- Confidence in your abilities
- Willingness to learn
- Strength of character
- Enthusiasm for the task at hand
- The ability to speak, write and listen effectively
- Knowledge of the fire protection field
- A vision for yourself and your place in the world
The first on the list is critical. If you do not think you can do something, people will sense this ambivalence and you will fail. How would you like to follow an officer into battle who blows his whistle and yells, “Over the top, I guess.” And remember that leading by example works best.
You must always remain in search of knowledge. It is important to read books, attend seminars, conduct after-actions critiques and look for new facts wherever the opportunity presents itself. Your unwillingness to learn will manifest itself in a team that does not value knowledge. So in a negative way, the person who shuns knowledge also leads by example – bad example. Be proactive in your quest for knowledge.
Your entire reputation as a fire officer will rest on whether people sense in you a person with strong values. You must also display a dedication to those principles which guide your daily existence. Let me share with you those things which guided my personal and professional life for the past few decades.
- Faith in God
- Love of family
- Loyalty to my men
- Determination to get a bit better every day
- A sense of self-discipline, for how can you ask people to do something you cannot display yourself
If you can live by such things, your people will come to understand who you are. When they know that their trust and faith in you will always be repaid, they will literally go over the top with you.
One of my cardinal rules is to never ask a person to do something that I would not do myself or have not done in the past. People will trust you and work harder for you if they know that you do not speak with “forked-tongue.” So for me it is a strength of character which I believe lies at the root of who and what I am as a fire service leader.
Above all, be enthusiastic about what you do. Some of my favorite role models in the fire service could have given lessons to Tom Sawyer on how to get people to white-wash a picket fence. Just being in the presence of people like this made you want to do what they were doing. Oddly enough, these were also individuals who enjoyed being around people, and that showed too. It is tough to get psyched up over a dirty job. But if you can, so will your people. Enthusiasm is contagious, so catch some.
As to my skills as a communicator, well, I try. Many who have known me for years feel that I am an effective communicator, within all of the disciplines. They should talk to my wife. So many of my problems at home go back to my admission to being a poor listener. Let me assure you that there is always a corollary to being a poor listener. Chances are good that if you cannot listen and miss something, you will overlook the proper response. This leads to the old “you never tell me anything” scenario. Be warned. If you aren’t listening enough, then you might not be talking enough. These two problems go hand in hand.
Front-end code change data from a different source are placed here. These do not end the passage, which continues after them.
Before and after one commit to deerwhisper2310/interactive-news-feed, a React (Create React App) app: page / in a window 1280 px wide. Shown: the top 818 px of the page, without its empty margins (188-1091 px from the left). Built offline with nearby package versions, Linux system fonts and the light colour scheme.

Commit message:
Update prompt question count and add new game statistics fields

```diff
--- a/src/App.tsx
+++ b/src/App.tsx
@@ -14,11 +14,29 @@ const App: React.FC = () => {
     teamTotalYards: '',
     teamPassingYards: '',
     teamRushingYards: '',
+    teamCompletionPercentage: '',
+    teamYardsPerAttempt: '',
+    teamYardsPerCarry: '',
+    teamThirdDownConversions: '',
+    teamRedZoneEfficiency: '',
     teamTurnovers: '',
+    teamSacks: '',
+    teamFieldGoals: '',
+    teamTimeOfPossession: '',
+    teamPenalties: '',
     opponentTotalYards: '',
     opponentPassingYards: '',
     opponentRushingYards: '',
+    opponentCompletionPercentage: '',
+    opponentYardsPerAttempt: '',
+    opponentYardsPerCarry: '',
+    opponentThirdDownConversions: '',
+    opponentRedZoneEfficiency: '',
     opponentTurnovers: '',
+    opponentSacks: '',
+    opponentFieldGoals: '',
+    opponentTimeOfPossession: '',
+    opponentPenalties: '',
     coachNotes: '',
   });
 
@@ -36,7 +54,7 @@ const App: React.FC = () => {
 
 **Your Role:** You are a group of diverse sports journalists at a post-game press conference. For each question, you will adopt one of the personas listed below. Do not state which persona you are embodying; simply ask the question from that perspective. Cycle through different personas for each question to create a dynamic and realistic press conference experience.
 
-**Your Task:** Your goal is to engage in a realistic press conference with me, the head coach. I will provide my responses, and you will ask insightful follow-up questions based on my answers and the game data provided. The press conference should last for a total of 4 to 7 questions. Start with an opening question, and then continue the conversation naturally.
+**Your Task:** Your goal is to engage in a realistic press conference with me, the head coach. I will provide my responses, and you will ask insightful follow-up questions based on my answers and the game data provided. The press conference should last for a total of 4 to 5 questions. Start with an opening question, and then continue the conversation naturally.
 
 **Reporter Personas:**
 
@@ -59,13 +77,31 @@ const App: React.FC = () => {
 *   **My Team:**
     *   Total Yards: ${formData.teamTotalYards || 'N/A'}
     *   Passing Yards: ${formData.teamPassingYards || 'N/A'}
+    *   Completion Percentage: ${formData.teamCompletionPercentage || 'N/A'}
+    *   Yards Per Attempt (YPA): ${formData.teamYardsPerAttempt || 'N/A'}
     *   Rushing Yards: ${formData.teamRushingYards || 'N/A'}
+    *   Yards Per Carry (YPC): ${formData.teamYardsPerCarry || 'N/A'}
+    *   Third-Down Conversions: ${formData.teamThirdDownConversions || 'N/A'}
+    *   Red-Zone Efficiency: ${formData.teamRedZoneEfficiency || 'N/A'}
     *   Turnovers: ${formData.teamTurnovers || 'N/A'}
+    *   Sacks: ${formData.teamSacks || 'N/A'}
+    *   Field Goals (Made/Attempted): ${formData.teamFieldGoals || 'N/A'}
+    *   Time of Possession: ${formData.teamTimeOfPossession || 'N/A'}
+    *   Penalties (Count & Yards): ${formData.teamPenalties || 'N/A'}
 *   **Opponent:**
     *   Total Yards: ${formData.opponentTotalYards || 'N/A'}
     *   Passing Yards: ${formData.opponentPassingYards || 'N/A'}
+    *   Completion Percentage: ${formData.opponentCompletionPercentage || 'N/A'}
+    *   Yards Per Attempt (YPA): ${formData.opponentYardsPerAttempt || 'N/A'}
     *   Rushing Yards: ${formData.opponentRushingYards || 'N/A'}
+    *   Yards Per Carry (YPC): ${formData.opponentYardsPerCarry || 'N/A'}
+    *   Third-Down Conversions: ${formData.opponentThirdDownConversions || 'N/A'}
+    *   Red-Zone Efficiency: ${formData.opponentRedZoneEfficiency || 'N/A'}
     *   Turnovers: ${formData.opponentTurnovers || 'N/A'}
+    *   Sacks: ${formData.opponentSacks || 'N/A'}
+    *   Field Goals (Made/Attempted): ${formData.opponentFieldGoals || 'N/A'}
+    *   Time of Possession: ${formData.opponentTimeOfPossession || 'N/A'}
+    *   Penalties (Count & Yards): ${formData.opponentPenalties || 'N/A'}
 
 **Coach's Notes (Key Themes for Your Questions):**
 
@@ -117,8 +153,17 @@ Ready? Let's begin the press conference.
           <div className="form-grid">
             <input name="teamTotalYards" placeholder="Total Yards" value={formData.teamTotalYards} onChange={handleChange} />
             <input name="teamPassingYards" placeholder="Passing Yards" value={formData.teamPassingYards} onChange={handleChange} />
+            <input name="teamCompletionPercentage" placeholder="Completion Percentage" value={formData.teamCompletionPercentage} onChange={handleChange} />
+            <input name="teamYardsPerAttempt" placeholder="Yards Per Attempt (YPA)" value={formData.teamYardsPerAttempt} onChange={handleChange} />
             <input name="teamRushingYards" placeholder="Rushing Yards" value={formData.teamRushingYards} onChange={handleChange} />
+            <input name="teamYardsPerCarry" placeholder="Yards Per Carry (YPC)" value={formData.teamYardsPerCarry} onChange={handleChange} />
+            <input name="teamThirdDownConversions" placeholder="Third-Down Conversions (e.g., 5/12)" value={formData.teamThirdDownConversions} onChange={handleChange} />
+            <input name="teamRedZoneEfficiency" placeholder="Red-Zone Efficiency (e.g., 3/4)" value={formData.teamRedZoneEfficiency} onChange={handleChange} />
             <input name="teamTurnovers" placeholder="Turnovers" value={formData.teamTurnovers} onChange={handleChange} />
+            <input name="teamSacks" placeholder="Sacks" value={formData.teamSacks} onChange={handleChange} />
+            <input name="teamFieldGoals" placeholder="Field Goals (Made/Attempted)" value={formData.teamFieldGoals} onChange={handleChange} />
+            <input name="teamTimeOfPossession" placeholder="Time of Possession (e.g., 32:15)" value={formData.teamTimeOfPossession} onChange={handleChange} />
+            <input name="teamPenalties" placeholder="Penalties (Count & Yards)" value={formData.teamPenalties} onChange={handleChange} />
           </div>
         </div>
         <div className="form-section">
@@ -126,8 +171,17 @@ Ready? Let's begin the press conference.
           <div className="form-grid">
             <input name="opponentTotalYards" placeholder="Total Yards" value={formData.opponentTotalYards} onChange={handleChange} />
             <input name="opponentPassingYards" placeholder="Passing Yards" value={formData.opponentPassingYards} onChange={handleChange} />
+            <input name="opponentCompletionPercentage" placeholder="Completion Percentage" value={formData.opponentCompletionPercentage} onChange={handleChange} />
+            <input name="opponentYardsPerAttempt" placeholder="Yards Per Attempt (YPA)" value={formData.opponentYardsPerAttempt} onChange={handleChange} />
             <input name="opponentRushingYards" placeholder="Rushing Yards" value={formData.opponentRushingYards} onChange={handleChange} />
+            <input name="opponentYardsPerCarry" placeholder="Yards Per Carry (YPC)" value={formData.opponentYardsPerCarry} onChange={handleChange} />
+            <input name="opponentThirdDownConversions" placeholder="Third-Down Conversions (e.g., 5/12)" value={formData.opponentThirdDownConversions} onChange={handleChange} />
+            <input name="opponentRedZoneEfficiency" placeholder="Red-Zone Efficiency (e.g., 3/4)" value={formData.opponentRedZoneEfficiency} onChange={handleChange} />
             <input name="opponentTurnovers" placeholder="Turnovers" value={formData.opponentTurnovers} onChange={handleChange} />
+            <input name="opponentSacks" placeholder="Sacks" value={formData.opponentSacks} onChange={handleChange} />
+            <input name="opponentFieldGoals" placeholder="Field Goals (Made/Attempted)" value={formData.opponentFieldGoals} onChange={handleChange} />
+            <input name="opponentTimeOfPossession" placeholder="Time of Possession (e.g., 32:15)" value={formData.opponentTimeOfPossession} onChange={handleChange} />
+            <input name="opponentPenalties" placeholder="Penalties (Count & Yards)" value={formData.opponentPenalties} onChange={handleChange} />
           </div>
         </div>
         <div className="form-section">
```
Once you come to know yourself, you have to learn about your job. You must study fire protection, emergency medicine, hazard materials response, or burn prevention, OR whatever your discipline might be. How can you tell people what to do (or prevent them from doing the wrong thing) if you do not know what to do yourself? As one who has been in the business for over thirty years, I am here to tell you that you really do learn something new every day. But only if you are sharp enough to keep your eyes open. It took me a long time to learn this fact. Trust me, it is true.
Lastly you must develop a vision for yourself and your place in the world. For some people it might be very expansive. These are the people who are driven to ever-higher levels of achievement. For others, it is possible that the urge to scale the heights is not as great as yours. But these people can be just as successful in their own right. And they may well be a lot happier.